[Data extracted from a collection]
##############################

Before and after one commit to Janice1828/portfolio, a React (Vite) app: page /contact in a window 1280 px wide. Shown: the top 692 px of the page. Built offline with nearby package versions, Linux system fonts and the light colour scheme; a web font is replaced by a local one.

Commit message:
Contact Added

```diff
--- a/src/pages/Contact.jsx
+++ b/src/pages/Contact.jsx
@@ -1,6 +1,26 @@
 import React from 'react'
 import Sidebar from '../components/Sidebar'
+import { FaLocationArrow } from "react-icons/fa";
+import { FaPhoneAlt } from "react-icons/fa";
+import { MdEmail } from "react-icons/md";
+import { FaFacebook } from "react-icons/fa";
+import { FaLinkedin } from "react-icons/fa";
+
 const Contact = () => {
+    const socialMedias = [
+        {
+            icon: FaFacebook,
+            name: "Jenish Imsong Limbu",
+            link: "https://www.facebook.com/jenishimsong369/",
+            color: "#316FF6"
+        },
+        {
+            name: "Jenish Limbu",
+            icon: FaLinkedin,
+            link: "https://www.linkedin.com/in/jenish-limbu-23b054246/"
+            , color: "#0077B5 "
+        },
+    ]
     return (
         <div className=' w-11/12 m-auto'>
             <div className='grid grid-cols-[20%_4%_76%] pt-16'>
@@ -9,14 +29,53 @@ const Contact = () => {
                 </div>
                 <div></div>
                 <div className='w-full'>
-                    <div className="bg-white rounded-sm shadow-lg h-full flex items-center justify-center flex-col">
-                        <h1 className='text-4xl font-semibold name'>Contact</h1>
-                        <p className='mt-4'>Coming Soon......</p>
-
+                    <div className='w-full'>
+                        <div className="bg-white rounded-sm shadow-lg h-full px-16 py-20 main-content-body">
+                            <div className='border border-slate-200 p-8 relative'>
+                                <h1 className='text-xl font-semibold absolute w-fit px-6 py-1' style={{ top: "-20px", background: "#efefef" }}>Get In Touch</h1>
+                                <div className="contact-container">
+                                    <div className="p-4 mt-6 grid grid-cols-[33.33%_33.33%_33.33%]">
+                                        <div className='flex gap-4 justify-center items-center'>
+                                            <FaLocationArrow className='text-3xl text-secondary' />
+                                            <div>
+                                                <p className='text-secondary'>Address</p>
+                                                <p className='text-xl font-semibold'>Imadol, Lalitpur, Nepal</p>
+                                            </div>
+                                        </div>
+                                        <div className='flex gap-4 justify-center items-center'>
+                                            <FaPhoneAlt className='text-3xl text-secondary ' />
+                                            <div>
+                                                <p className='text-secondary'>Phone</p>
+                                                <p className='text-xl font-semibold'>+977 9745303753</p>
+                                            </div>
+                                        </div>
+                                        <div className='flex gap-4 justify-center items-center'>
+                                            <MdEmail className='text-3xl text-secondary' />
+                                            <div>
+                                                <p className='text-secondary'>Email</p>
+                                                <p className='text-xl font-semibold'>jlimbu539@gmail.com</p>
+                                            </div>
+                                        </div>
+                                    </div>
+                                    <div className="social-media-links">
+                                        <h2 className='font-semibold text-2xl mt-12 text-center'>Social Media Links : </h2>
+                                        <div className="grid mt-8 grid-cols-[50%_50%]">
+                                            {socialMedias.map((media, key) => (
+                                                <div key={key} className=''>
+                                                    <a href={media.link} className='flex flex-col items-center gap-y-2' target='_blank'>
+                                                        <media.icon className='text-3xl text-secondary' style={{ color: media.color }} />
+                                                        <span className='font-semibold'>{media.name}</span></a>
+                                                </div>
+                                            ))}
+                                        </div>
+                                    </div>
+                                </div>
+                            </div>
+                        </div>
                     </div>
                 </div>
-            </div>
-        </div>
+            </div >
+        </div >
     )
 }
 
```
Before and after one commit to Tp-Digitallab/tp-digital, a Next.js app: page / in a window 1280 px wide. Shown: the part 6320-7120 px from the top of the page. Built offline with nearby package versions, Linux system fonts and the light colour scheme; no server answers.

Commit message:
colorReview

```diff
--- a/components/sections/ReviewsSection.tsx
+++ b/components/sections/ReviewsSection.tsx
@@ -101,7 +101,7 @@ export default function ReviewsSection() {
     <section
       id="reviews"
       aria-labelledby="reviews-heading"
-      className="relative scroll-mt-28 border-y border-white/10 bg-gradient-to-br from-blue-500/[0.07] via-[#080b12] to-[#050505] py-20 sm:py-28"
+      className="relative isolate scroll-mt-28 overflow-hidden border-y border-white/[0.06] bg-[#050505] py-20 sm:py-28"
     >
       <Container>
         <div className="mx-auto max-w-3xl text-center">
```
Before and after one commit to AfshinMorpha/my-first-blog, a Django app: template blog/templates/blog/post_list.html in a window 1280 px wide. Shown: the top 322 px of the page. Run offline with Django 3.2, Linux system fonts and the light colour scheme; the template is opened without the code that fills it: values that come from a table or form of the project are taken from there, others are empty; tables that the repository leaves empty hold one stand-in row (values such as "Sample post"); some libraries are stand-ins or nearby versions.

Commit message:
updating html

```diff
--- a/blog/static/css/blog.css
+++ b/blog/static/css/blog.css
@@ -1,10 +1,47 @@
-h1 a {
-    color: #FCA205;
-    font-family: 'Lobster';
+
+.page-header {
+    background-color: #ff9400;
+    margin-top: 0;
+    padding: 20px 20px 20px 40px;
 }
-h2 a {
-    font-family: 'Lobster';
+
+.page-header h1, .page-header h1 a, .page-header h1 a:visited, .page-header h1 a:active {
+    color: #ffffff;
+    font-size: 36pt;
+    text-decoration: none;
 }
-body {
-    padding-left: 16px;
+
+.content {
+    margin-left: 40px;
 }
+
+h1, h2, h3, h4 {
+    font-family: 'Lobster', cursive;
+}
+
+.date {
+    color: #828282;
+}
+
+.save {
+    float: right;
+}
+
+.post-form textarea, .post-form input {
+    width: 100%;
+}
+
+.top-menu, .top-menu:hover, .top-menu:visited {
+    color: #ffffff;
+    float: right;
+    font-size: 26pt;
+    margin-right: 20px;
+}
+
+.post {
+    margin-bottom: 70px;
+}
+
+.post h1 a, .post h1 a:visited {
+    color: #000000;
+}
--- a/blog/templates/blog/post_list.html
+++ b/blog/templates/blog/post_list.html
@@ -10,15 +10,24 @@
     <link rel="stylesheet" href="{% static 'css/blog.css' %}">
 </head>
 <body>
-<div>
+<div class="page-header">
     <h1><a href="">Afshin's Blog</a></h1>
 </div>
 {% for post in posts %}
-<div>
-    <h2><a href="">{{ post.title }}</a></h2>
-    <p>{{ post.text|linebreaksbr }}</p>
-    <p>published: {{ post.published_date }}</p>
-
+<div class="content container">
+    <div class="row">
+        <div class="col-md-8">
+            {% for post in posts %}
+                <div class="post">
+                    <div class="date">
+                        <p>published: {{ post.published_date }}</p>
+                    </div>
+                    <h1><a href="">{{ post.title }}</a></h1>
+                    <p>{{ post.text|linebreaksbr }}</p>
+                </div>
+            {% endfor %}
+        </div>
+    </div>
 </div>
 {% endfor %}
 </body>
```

##############################

**Exercise objective**. Return each line above where the word "relative" shows up.

**Output of the task**.
+                            <div className='border border-slate-200 p-8 relative'>
-      className="relative scroll-mt-28 border-y border-white/10 bg-gradient-to-br from-blue-500/[0.07] via-[#080b12] to-[#050505] py-20 sm:py-28"
+      className="relative isolate scroll-mt-28 overflow-hidden border-y border-white/[0.06] bg-[#050505] py-20 sm:py-28"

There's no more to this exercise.